Though Their Stories Are Still Overlooked, African Americans in Mountain Communities Like Liberia, South Carolina Are Emerging From History

Beneath the brush on the sloping hillside facing the Blue Ridge Mountains in upper Pickens County, South Carolina, lay a hand-carved soapstone tombstone bearing a simple inscription: Chanie Kimp/Died/Aug. 6, 1884/Age 60 ye. Near that grave is another, marked by a white metal funeral home marker, with a barely legible card: James Kemp/Died July 19, 1938. These graves and dozens of others like them, just rediscovered in 2007, lie in the old cemetery of Soapstone Baptist Church, founded by newly freed blacks in the Appalachian region of upper South Carolina …

The Notorious, Mixed-Race New Orleans Madam Who Turned Her Identity Into a Brand

By Repackaging the Myths of the Tragic Octoroon and the Self-Made Woman, Lulu White Crafted a Persona That Haunts Beyoncé's "Formation"

In 2016, music and pop-culture idol Beyoncé released the album Lemonade to rapturous reviews.

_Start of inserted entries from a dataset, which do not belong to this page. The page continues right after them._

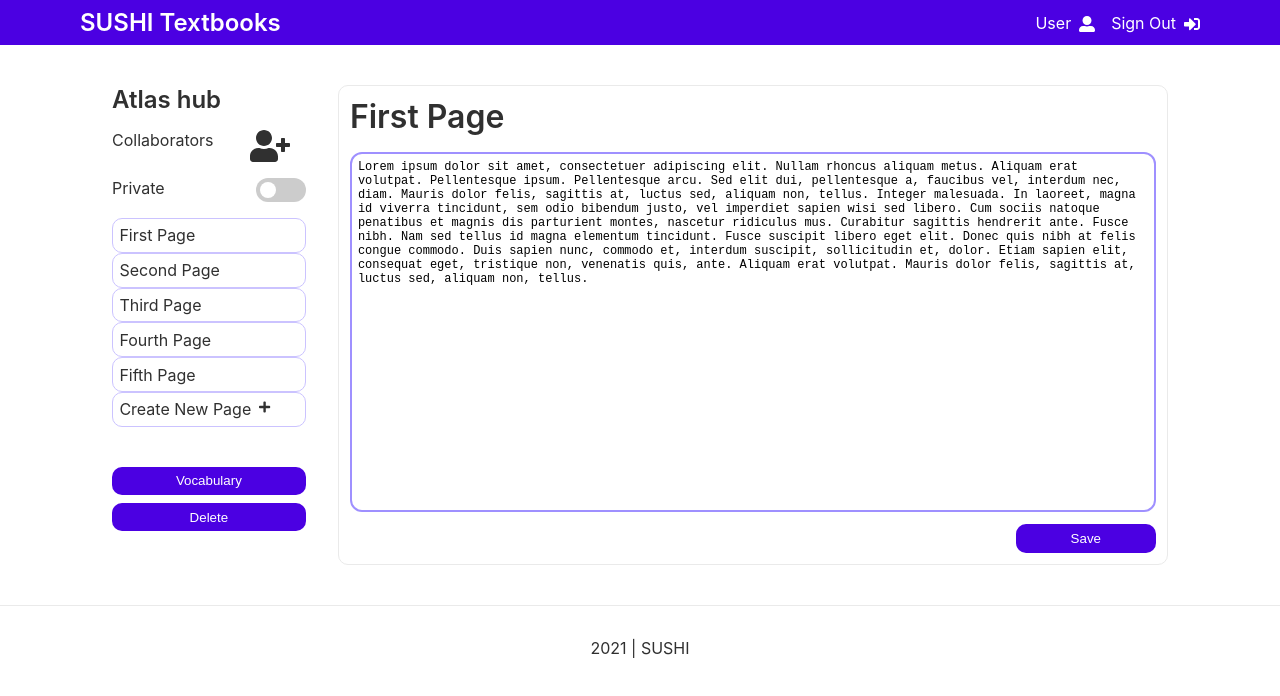
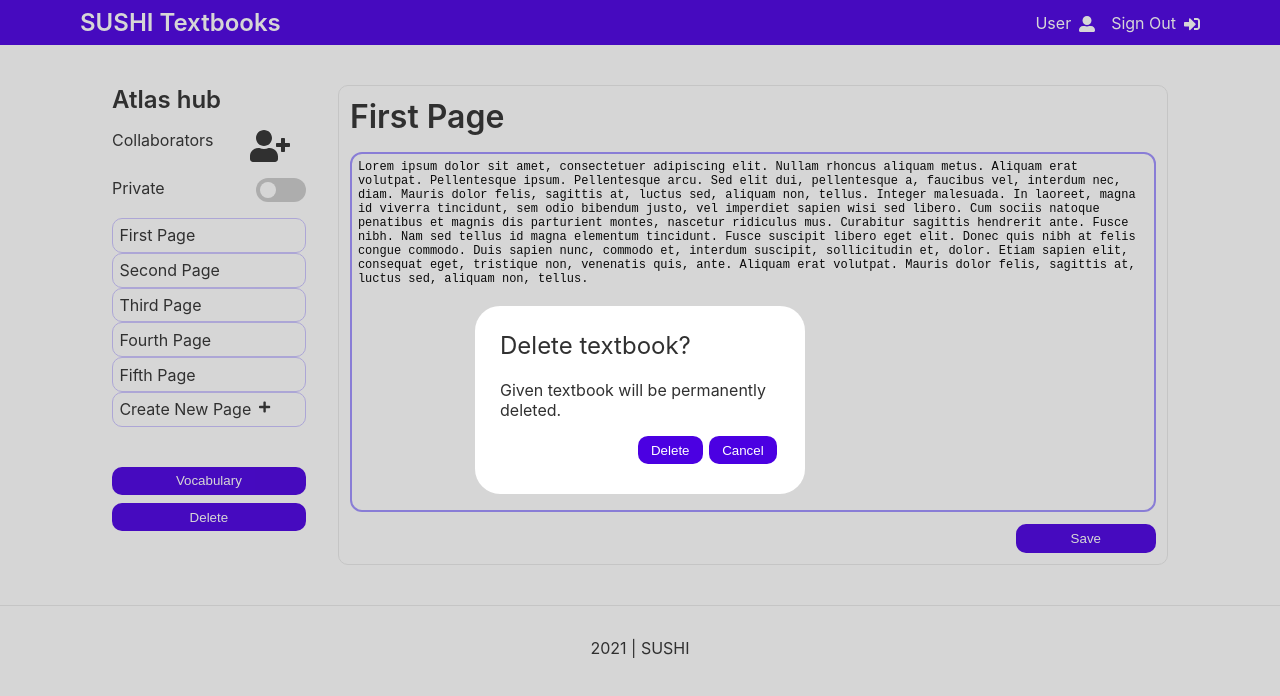
Before and after one commit to hoskra/sushi-next, a Next.js app: page /textbooks/edit/1 in a window 1280 px wide. Both pictures are taken after a click on the button "Delete". Shown: the top 696 px of the page. Built offline with nearby package versions, Linux system fonts and the light colour scheme.

Commit message:
feat(textbook-edit): delete textbook button functionality

```diff
--- a/pages/textbooks/edit/[id].js
+++ b/pages/textbooks/edit/[id].js
@@ -1,6 +1,7 @@
 import React from "react";
 import styles from '../../../styles/TextbookEdit.module.scss'
 import stylesX from '../../../styles/Textbook.module.scss'
+import modalStyles from '../../../styles/Modal.module.scss'
 import { useRouter } from 'next/router'
 import Link from 'next/link'
 import { FontAwesomeIcon } from '@fortawesome/react-fontawesome'
@@ -11,6 +12,7 @@ import TextbookMenu from '../../../components/TextbookMenu'
 import Collaborators from '../../../components/Collaborators'
 import Toggle from '../../../components/Toggle'
 import SideSushiModal from '../../../components/SideSushiModal'
+import SushiModal from '../../../components/SushiModal'
 
 import { data } from '../../../constants/data'
 
@@ -18,6 +20,7 @@ export default function TextbookEdit() {
   const router = useRouter()
   let textbook = data.filter(x => { if(x.id == router.query.id)  return x})[0]
   const [modalIsOpen, setIsOpen] = React.useState(false);
+  const [deleteModalIsOpen, setDeleteModalOpen] = React.useState(false);
 
   const enableModal = (e) => {
     e.stopPropagation();
@@ -27,6 +30,16 @@ export default function TextbookEdit() {
   const disableModal = (e) => {
     e.stopPropagation();
     setIsOpen(false);
+  }
+
+  const enableDeleteModal = (e) => {
+    e.stopPropagation();
+    setDeleteModalOpen(true);
+  }
+
+  const disableDeleteModal = (e) => {
+    e.stopPropagation();
+    setDeleteModalOpen(false);
   }
 
   const [pageName, setpageName] = React.useState("First Page");
@@ -75,7 +88,21 @@ export default function TextbookEdit() {
             <Link href="/vocabulary" passHref>
               <button className="sushi-button">Vocabulary</button>
             </Link>
-            <button className="sushi-button">Delete</button>
+            <button className="sushi-button" onClick={(e) => enableDeleteModal(e)}>Delete</button>
+
+            <SushiModal isOpen={deleteModalIsOpen} closeModal={(e) => disableDeleteModal(e)} title={`Delete textbook?`}>
+            <form className={modalStyles.modalContent}>
+            <div className="sushi-input-container">
+                <p>Given textbook will be permanently deleted.</p>
+              </div>
+              <div className={modalStyles.buttons}>
+                <Link href={'/'} passHref>
+                  <button className="sushi-button">Delete</button>
+                </Link>
+                <button className="sushi-button" onClick={(e) => disableDeleteModal(e)}>Cancel</button>
+              </div>
+            </form>
+          </SushiModal>
           </div>
         </aside>
 
```
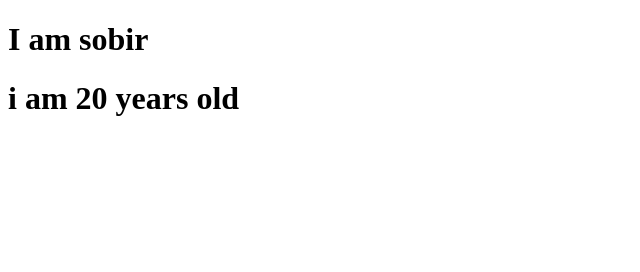
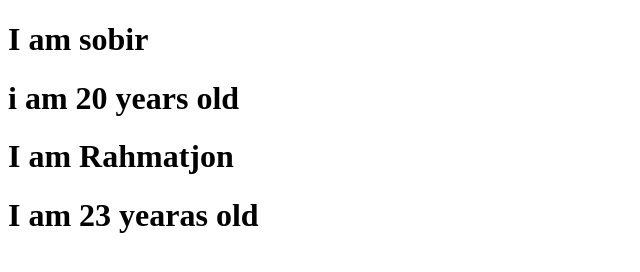
Before and after one commit to alijon13/Project, a plain HTML site: page index.html in a window 1280 px wide. Shown: the whole page, without its empty margins (0-640 px from the left). Drawn offline with Linux system fonts and the light colour scheme.

Commit message:
rahmat-change

```diff
--- a/index.html
+++ b/index.html
@@ -8,5 +8,8 @@
 <body>
      <h1>I am sobir</h1>
      <h1>i am 20 years old</h1>
+
+     <h1>I am Rahmatjon</h1>
+     <h1>I am 23 yearas old</h1>
 </body>
 </html>
```
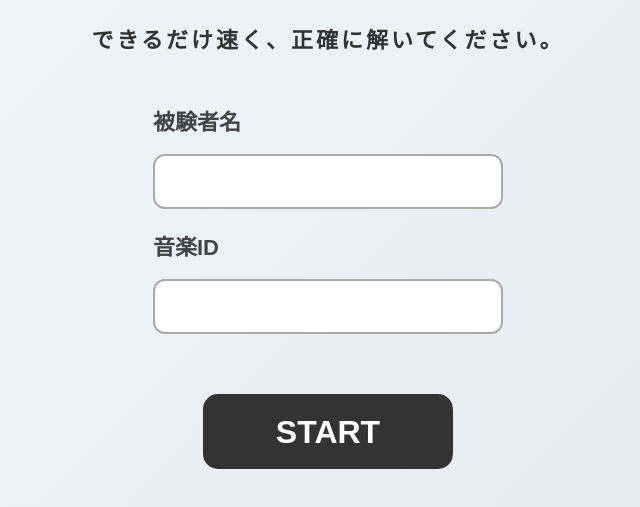
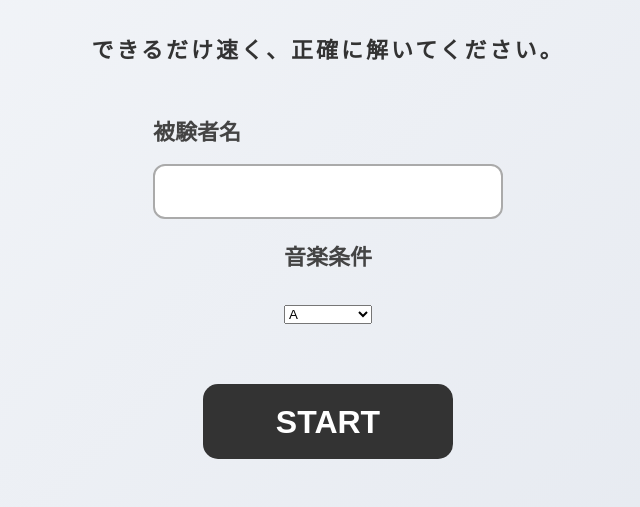
Before and after one commit to fuchiman/concentration-test, a plain HTML site: page index.html in a window 1280 px wide. Shown: the part 215-722 px from the top of the page, without its empty margins (312-952 px from the left). Drawn offline with Linux system fonts and the light colour scheme.

Commit message:
セレクトボックスにする

```diff
--- a/index.html
+++ b/index.html
@@ -35,13 +35,17 @@
 
         <div class="inputGroup">
 
-            <label>音楽ID</label>
+            <label>音楽条件</label><br>
 
-            <input
-                id="musicId"
-                type="text"
-                autocomplete="off"
-            >
+            <select id="musicSelect">
+
+                <option value="A">A</option>
+                <option value="B">B</option>
+                <option value="C">C</option>
+                <option value="D">D</option>
+                <option value="silence">無音</option>
+
+            </select>
 
         </div>
 
@@ -207,6 +211,8 @@
     <script src="csv.js"></script>
     <script src="game.js"></script>
 
+    <audio id="experimentAudio"></audio>
+
 </body>
 
 </html>
```
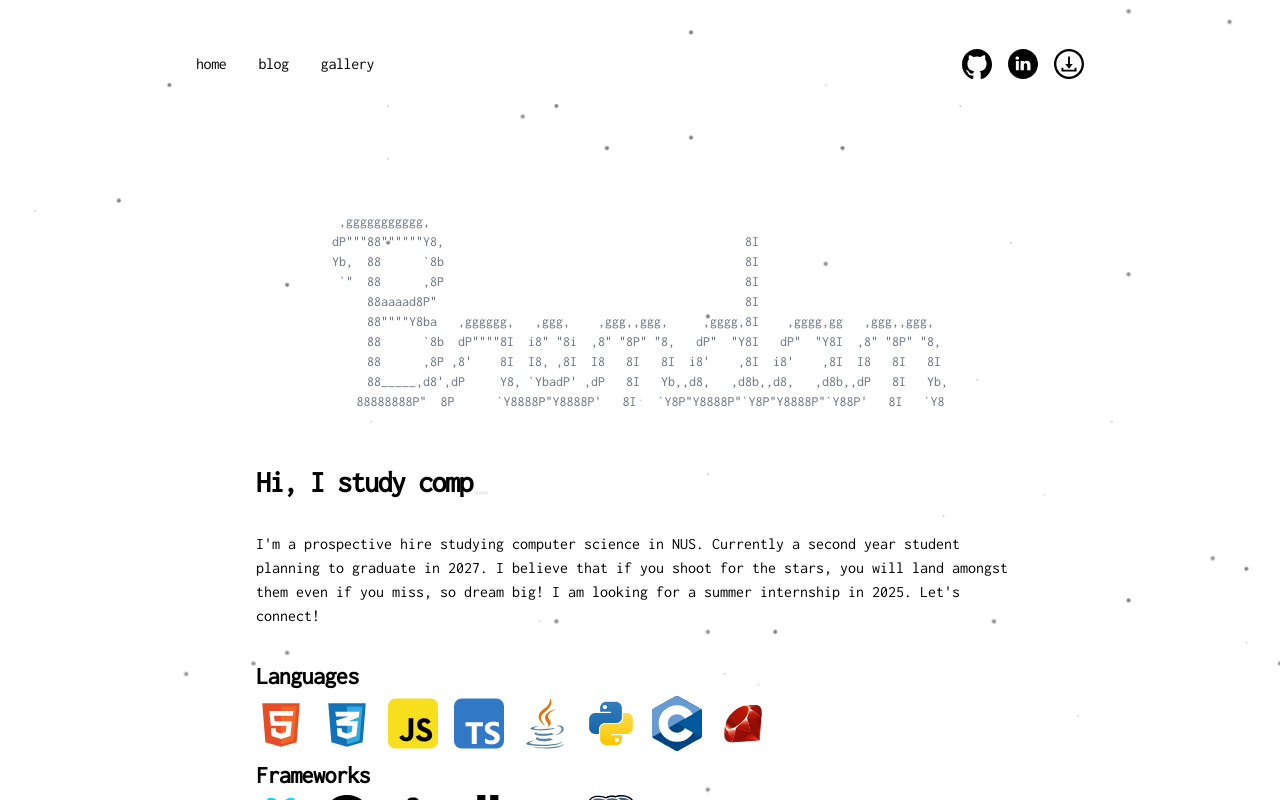
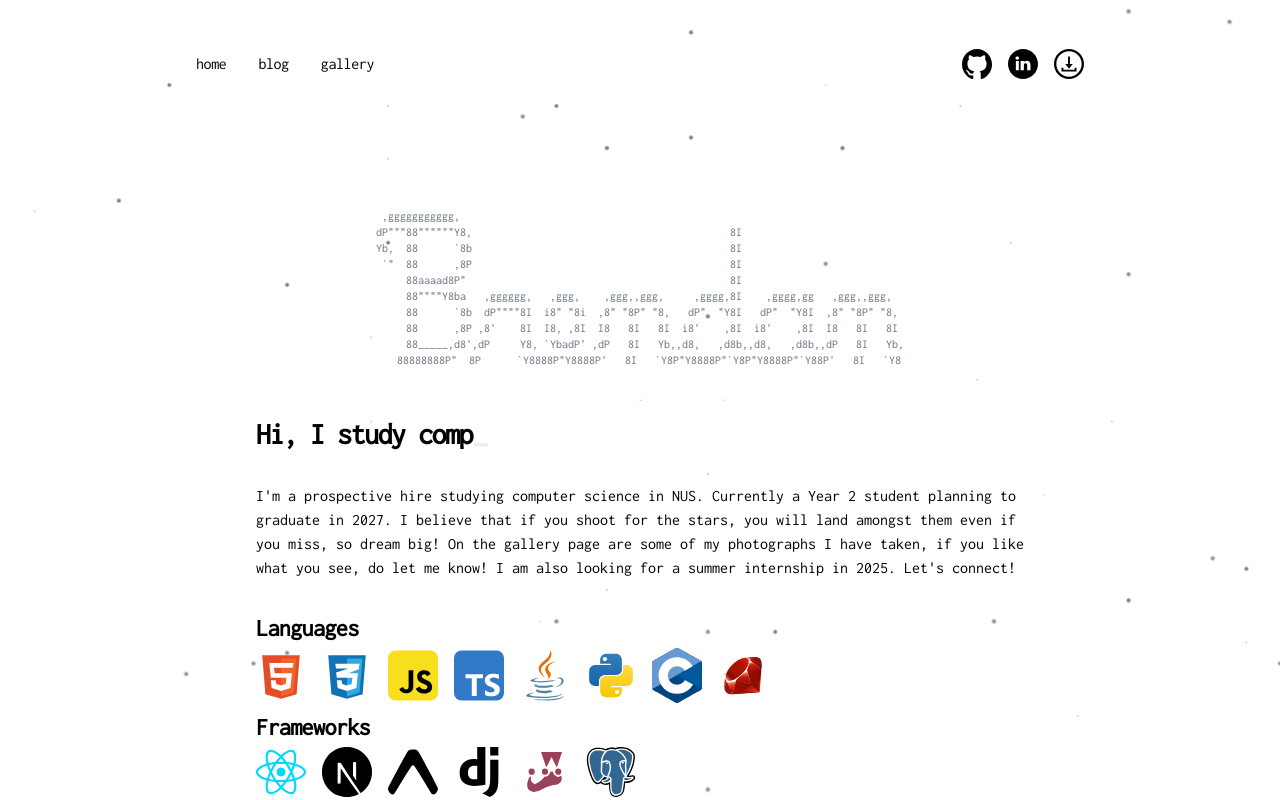
Before and after one commit to brendanng7/portfolio-website, a Next.js app: page /portfolio-website/ in a window 1280 px wide. Shown: the top 800 px of the page. Built offline with nearby package versions, Linux system fonts and the light colour scheme.

Commit message:
Fix mobile issue bugs

```diff
--- a/app/components/about.tsx
+++ b/app/components/about.tsx
@@ -6,7 +6,7 @@ export default function About() {
   const aboutMe = ['am Brendan', 'study computer science', 'take photographs'];
   return (
     <>
-      <h1 className="mb-8 text-3xl font-semibold tracking-tighter inline-flex">
+      <h1 className="mb-8 text-2xl sm:text-3xl font-semibold tracking-tighter inline-flex">
         Hi, I&nbsp;
         <TypewriterComponent
           options={{
@@ -18,9 +18,10 @@ export default function About() {
         />
       </h1>
       <p className="mb-4">
-        {`I'm a prospective hire studying computer science in NUS. Currently a second year student planning to graduate in 2027.
+        {`I'm a prospective hire studying computer science in NUS. Currently a Year 2 student planning to graduate in 2027.
         I believe that if you shoot for the stars, you will land amongst them even if you miss, so dream big!
-        I am looking for a summer internship in 2025. Let's connect!`}
+        On the gallery page are some of my photographs I have taken, if you like what you see, do let me know!
+        I am also looking for a summer internship in 2025. Let's connect!`}
       </p>
     </>
   );
--- /dev/null
+++ b/app/components/ascii.tsx
@@ -0,0 +1,19 @@
+export default function Ascii() {
+  const art = `
+ ,ggggggggggg,
+dP"""88""""""Y8,                                           8I
+Yb,  88      \`8b                                           8I
+ \`"  88      ,8P                                           8I
+     88aaaad8P"                                            8I
+     88""""Y8ba   ,gggggg,   ,ggg,    ,ggg,,ggg,     ,gggg,8I    ,gggg,gg   ,ggg,,ggg,
+     88      \`8b  dP""""8I  i8" "8i  ,8" "8P" "8,   dP"  "Y8I   dP"  "Y8I  ,8" "8P" "8,
+     88      ,8P ,8'    8I  I8, ,8I  I8   8I   8I  i8'    ,8I  i8'    ,8I  I8   8I   8I
+     88_____,d8',dP     Y8, \`YbadP' ,dP   8I   Yb,,d8,   ,d8b,,d8,   ,d8b,,dP   8I   Yb,
+    88888888P"  8P      \`Y8888P"Y8888P'   8I   \`Y8P"Y8888P"\`Y8P"Y8888P"\`Y88P'   8I   \`Y8
+        `;
+  return (
+    <p className="hidden sm:block sm:text-xs text-center whitespace-pre-wrap text-gray-500 dark:text-white mb-8">
+      {art}
+    </p>
+  );
+}
--- a/app/components/nav.tsx
+++ b/app/components/nav.tsx
@@ -24,21 +24,26 @@ const socials = {
 };
 
 export function Navbar() {
-  const [top, setTop] = useState(true);
+  const [scrolled, setScrolled] = useState(false);
 
   useEffect(() => {
-    const scrollHandler = () => {
-      setTop(window.scrollY <= 30);
+    const onScroll = () => {
+      if (window.scrollY > 50) {
+        setScrolled(true);
+      } else {
+        setScrolled(false);
+      }
     };
 
-    window.addEventListener('scroll', scrollHandler);
-    return () => window.removeEventListener('scroll', scrollHandler);
+    window.addEventListener('scroll', onScroll);
+
+    return () => window.removeEventListener('scroll', onScroll);
   }, []);
 
   return (
     <aside
       className={`-ml-[8px] mb-16 tracking-tight z-50 lg:sticky lg:top-0 w-full transition-shadow duration-300 ${
-        !top && 'shadow-lg bg-white dark:bg-black'
+        scrolled && 'sm:shadow-lg bg-white dark:bg-black'
       }`}
     >
       <div className="lg:w-4xl md:w-3xl mx-auto flex justify-between items-center py-4">
--- a/app/page.tsx
+++ b/app/page.tsx
@@ -1,24 +1,12 @@
 import About from 'app/components/about';
+import Ascii from 'app/components/ascii';
 import ExperienceList from 'app/components/experience';
 import TechStack from 'app/components/techstack';
 
 export default function Page() {
   return (
     <section className="lg:max-w-4xl md:max-w-3xl px-4 py-8 md:px-8 lg:px-16">
-      <p className="text-sm text-center whitespace-pre-wrap text-gray-500 dark:text-white mb-8">
-        {`
- ,ggggggggggg,
-dP"""88""""""Y8,                                           8I
-Yb,  88      \`8b                                           8I
- \`"  88      ,8P                                           8I
-     88aaaad8P"                                            8I
-     88""""Y8ba   ,gggggg,   ,ggg,    ,ggg,,ggg,     ,gggg,8I    ,gggg,gg   ,ggg,,ggg,
-     88      \`8b  dP""""8I  i8" "8i  ,8" "8P" "8,   dP"  "Y8I   dP"  "Y8I  ,8" "8P" "8,
-     88      ,8P ,8'    8I  I8, ,8I  I8   8I   8I  i8'    ,8I  i8'    ,8I  I8   8I   8I
-     88_____,d8',dP     Y8, \`YbadP' ,dP   8I   Yb,,d8,   ,d8b,,d8,   ,d8b,,dP   8I   Yb,
-    88888888P"  8P      \`Y8888P"Y8888P'   8I   \`Y8P"Y8888P"\`Y8P"Y8888P"\`Y88P'   8I   \`Y8
-        `}
-      </p>
+      <Ascii />
       <About />
       <div className="my-8">
         <TechStack />
```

As a historian of New Orleans, I was especially intrigued by the video for one of …

Why the Enigmatic ‘Turks’ of South Carolina Still Struggle to Belong in America

For Generations, a Mysterious Ethnic Group Was Shunned, but New Research Sheds Light on Its Revolutionary War Origins

Sumter County is located in South Carolina’s midlands, about an hour and a half from the Atlantic coastline in one direction and from the Blue Ridge Mountains in the other. …

Why Has America Been So Reluctant to ‘Own’ the South?

A Preeminent Historian Explores How a Region Central to U.S. Identity Gets Written Out of the National Narrative

James C. Cobb is Emeritus B. Phinizy Spalding distinguished professor in the history of the American South at the University of Georgia. He has published 13 books and many articles …

How Anti-Spanish Bias Justified 19th-Century American Expansionism

Poet-Politician Joel Barlow Personified an Ideology Borne of Religious Antipathy and Economic Rivalry

No sooner had the U.S. Revolution ended than U.S. expansionists began looking south and southwest toward lands controlled by Spain.

The personification of this complicated project was the American poet-politician …

The Black Nurses Who Were Forced to Care for German Prisoners of War

Prohibited From Tending to White GIs, the Women Felt Betrayed by the Country They Sought to Serve

On the summer afternoon in 1944 that 23-year-old Elinor Powell walked into the Woolworth’s lunch counter in downtown Phoenix, it never occurred to her that she would be refused service. …